Haunting this collection is the death of Burrell’s mother. Losing a parent is a grief so often particular to midlife. It forces one to reckon with one’s identity—one’s past, present, and future selves. The poem “Everybody Knows the World’s About to End” begins softly, with the speaker reminiscing about his mother, but then moves into the hypnagogic state so many of Burrell’s poems occupy, where the self splits and becomes something else:

I’m falling, I’m snow. 

I silently pile upon myself, building 

new, frozen, false ground.


From this strange state, we get into the collection’s third section, beginning with “Stray Field.” We have entered another dimension. Here, the poems become surreal and psychological. Burrell leads us into the realm of dreams—a string of dark nights of the soul. The speaker’s self splits repeatedly, becoming a monster known as Mr. Night, a bluebird, and Picasso’s bull.  

The ultimate realization that ushers so many of us into midlife is the old adage: wherever you go, there you are. Sense of self, which seems so elastic in youth, calcifies—or maybe it was always inescapable. Burrell harkens back to his second collection, Troubler, in the “Disunited Mind”: “I needed a divine guide and they gave me Troubler. / I need a divine guide and they give me me.” The need echoes that of the sharknapper’s, casting a hall of mirrors effect on the text. Later, the speaker in “Exponents / Opponents” confronts a vision of multiple selves bobbing along a river “like potatoes in a tub.” There’s a zen-like psychedelic horror to the scene. As the poem concludes, the speaker experiences a dawning recognition: “It’s just me” as the dream fades to blur.  

That light and lightness leads Burrell from the Stray Field and back to the grounding elements of his work: love, family, music, and the heathered landscapes of the heartland. The first poem of the final section declares, “Never Say Love in a Poem,” and then slyly shows us how to show rather than say it while still saying it. Burrell’s multi-sensory specificity and tuneful way with language are on display throughout the collection, but here they are marshaled to serve softer purposes:

Sometimes I like this unsayable word to sound 

like motorcyclekickstart and snarl

to look like leather jacket

boots.
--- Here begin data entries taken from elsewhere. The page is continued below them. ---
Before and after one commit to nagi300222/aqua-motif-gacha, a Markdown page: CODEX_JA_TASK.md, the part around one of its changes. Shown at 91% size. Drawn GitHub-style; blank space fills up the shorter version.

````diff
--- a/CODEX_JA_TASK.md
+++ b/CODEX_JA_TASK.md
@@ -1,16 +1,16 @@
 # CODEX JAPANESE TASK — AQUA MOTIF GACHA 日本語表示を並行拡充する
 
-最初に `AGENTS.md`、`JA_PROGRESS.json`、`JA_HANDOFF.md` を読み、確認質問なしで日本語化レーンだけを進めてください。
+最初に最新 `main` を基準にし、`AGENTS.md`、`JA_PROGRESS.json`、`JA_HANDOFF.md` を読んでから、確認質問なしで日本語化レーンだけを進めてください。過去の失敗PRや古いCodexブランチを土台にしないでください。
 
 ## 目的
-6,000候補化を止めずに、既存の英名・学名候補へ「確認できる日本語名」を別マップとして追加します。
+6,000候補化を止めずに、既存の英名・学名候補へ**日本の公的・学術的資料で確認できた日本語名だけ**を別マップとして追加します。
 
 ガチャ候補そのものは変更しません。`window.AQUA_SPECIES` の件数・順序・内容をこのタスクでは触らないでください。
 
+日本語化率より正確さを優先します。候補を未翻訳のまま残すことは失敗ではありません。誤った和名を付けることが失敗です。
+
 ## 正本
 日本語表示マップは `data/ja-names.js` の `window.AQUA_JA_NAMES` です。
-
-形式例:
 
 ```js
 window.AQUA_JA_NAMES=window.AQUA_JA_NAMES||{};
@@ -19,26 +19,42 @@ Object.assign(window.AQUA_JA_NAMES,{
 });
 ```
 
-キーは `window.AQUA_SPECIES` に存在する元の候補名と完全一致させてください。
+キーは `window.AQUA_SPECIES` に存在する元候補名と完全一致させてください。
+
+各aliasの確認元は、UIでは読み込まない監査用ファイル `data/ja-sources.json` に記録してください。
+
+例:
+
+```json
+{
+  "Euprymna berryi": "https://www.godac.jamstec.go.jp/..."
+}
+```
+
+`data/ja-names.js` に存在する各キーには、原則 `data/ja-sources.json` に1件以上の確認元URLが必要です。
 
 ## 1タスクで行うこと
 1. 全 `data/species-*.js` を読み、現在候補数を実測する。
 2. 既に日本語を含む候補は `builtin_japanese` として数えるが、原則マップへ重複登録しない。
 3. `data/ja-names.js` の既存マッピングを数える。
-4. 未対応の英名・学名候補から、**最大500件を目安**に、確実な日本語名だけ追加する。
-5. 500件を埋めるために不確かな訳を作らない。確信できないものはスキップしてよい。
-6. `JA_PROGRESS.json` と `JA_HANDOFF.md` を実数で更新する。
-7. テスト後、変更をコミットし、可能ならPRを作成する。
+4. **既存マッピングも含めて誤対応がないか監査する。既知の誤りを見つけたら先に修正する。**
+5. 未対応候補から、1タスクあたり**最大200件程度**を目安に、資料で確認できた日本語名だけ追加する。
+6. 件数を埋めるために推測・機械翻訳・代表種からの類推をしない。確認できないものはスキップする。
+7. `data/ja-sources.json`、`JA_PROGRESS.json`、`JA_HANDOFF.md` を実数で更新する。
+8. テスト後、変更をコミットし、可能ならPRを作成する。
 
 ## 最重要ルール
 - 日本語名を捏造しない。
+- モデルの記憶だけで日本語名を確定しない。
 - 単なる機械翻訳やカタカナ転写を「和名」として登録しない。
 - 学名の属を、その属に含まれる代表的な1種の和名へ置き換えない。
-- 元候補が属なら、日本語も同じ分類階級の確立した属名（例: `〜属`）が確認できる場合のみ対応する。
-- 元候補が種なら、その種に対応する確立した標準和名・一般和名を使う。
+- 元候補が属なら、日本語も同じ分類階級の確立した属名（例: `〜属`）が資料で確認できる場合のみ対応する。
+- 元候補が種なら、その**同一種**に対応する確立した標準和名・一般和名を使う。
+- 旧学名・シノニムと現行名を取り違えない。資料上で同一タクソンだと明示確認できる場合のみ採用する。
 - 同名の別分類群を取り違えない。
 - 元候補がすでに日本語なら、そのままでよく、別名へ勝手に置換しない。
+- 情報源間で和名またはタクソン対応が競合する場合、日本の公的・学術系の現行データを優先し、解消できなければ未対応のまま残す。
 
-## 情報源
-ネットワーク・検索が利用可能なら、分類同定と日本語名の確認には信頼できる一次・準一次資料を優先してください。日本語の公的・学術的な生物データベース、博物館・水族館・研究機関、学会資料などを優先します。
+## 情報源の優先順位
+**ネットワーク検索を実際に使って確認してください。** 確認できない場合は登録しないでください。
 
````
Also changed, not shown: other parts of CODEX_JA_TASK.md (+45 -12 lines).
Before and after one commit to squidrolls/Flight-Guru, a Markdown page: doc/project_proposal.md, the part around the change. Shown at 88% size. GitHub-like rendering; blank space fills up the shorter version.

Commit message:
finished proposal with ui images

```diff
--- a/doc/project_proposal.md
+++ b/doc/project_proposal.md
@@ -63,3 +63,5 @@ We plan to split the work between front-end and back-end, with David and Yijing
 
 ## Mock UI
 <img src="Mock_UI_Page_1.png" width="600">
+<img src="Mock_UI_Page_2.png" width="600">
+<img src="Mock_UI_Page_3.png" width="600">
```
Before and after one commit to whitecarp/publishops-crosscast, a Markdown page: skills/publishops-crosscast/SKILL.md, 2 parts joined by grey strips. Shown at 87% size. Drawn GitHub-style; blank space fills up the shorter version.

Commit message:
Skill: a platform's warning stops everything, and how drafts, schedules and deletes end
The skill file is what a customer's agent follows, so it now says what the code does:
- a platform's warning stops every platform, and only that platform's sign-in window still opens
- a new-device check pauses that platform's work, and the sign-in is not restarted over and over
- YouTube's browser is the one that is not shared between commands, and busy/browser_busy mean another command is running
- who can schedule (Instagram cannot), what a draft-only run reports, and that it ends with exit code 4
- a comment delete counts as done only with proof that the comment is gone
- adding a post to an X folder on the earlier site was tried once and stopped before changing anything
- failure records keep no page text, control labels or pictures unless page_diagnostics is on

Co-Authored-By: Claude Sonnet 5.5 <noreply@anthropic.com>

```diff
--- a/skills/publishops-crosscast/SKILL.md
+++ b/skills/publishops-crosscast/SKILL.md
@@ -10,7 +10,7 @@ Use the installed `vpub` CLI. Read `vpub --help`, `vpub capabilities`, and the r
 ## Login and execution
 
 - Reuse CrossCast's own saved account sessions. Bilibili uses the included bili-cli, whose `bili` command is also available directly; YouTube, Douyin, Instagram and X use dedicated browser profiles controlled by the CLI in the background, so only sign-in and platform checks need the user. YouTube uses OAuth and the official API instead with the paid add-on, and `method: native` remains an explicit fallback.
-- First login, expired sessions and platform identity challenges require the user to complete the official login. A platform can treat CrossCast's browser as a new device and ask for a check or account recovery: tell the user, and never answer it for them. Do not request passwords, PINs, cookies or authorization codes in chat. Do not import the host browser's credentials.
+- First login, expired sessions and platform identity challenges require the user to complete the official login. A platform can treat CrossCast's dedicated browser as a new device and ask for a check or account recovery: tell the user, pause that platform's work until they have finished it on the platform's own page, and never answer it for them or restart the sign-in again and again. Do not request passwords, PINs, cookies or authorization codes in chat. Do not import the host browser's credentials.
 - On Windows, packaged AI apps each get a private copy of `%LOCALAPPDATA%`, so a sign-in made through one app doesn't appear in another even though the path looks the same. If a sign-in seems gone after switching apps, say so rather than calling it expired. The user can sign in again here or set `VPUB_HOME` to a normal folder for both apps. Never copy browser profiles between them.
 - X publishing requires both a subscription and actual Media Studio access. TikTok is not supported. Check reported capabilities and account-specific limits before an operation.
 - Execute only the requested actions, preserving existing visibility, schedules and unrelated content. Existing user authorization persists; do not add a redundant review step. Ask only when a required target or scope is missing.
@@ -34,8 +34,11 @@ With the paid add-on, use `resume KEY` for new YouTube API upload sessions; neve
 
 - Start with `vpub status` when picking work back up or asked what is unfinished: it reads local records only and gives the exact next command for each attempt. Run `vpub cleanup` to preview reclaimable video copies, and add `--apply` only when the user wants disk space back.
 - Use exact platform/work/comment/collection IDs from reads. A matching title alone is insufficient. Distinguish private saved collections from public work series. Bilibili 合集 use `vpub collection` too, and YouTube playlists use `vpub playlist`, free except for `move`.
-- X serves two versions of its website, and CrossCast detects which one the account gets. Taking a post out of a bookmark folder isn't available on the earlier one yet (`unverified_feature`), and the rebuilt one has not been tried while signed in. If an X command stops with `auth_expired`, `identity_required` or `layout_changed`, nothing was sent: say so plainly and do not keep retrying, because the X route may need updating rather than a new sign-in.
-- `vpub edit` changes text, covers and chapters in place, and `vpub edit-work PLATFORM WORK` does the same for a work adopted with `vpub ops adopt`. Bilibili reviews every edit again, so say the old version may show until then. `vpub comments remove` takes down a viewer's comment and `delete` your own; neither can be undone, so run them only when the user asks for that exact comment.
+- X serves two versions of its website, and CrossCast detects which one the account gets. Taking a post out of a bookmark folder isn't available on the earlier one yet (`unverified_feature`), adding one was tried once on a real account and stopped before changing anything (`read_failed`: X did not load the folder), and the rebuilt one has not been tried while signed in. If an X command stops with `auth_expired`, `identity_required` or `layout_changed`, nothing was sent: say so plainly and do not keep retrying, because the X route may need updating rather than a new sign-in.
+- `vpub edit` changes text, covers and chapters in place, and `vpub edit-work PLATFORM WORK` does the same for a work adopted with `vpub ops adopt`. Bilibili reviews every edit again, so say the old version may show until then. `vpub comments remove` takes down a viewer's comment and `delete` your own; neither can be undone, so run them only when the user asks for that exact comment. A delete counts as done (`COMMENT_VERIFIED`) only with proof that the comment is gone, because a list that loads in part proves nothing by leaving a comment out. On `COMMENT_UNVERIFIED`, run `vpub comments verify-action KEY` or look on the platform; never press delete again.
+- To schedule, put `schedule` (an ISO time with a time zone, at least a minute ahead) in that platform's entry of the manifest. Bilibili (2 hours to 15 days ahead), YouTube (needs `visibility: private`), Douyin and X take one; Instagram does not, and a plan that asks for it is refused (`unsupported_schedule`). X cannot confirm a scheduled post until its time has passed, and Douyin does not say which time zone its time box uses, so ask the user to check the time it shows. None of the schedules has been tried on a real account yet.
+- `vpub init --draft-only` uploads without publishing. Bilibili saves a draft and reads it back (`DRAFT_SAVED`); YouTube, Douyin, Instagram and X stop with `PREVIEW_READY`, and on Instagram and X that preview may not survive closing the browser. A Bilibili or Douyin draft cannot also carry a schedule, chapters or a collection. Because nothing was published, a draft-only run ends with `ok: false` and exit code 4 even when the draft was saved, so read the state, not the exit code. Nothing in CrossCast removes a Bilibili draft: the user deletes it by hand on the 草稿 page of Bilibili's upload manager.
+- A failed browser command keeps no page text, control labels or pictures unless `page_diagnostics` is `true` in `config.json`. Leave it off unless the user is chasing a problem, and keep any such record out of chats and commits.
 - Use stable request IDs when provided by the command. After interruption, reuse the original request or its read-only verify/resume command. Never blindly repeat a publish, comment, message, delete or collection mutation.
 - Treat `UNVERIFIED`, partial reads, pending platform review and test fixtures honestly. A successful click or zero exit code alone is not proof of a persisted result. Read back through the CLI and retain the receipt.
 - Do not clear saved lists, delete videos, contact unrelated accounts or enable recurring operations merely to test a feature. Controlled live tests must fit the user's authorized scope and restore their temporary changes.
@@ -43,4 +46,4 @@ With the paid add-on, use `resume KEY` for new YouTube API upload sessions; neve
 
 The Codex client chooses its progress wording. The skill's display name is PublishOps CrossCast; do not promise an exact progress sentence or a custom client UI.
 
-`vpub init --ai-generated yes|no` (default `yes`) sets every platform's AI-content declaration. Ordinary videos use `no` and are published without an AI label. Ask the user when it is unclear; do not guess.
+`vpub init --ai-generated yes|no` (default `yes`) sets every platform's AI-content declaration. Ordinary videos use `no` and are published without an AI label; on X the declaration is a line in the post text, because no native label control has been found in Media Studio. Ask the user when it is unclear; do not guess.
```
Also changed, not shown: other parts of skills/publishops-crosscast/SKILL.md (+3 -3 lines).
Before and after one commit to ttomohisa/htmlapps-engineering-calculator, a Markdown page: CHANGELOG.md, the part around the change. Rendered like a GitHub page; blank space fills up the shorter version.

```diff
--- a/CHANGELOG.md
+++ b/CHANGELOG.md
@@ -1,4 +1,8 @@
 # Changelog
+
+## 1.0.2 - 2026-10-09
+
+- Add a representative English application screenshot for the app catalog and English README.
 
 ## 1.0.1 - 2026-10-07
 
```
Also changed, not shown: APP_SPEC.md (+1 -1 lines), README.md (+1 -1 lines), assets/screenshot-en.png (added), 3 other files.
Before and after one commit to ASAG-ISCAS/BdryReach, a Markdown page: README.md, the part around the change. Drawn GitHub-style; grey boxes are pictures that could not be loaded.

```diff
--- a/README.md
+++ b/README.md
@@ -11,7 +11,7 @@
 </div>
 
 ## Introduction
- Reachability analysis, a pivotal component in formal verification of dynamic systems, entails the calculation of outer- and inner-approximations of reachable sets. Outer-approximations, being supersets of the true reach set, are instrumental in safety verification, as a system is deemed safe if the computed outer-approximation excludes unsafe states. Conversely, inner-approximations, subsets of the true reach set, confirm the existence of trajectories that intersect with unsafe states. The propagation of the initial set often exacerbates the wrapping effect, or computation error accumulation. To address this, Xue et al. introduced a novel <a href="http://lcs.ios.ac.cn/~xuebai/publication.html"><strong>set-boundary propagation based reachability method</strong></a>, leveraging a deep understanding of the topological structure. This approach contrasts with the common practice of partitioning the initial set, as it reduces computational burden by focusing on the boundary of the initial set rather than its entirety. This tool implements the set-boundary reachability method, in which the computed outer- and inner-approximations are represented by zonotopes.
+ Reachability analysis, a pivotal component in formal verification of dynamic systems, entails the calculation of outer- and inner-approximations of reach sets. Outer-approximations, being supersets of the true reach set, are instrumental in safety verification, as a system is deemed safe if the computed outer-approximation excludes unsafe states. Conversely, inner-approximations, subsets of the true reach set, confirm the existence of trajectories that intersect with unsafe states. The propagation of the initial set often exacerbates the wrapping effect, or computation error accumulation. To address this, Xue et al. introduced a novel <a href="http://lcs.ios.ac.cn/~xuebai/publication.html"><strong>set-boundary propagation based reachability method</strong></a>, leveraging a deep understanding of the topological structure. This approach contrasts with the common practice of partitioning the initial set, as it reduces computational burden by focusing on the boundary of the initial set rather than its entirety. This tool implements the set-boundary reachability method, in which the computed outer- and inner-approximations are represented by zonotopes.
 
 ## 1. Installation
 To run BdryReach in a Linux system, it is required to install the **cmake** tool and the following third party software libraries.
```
To carry the raisin 

scent of an unlit cigarette 

before the cherry-burn and smoke.


Early in the collection, Burrell references Veles, a Slavic trickster God. Trickster gods are agents of chaos and change, often found at the boundaries between earth and the underworld, between humanity and the gods. Veles is a disrupter, but, like all disruptive gods, one that facilitates change. In the Macedonian lore, Veles’s death and rebirth usher in the next season. And so it is with the speaker in Skies of Blur, who come apart throughout these poems, splitting selves and breaking plates. But it is through this fracturing that a new whole is made, a new season is born, and grace is granted. 


Headshot | Linart


LAURA LINART is a poet and writer living in Brooklyn.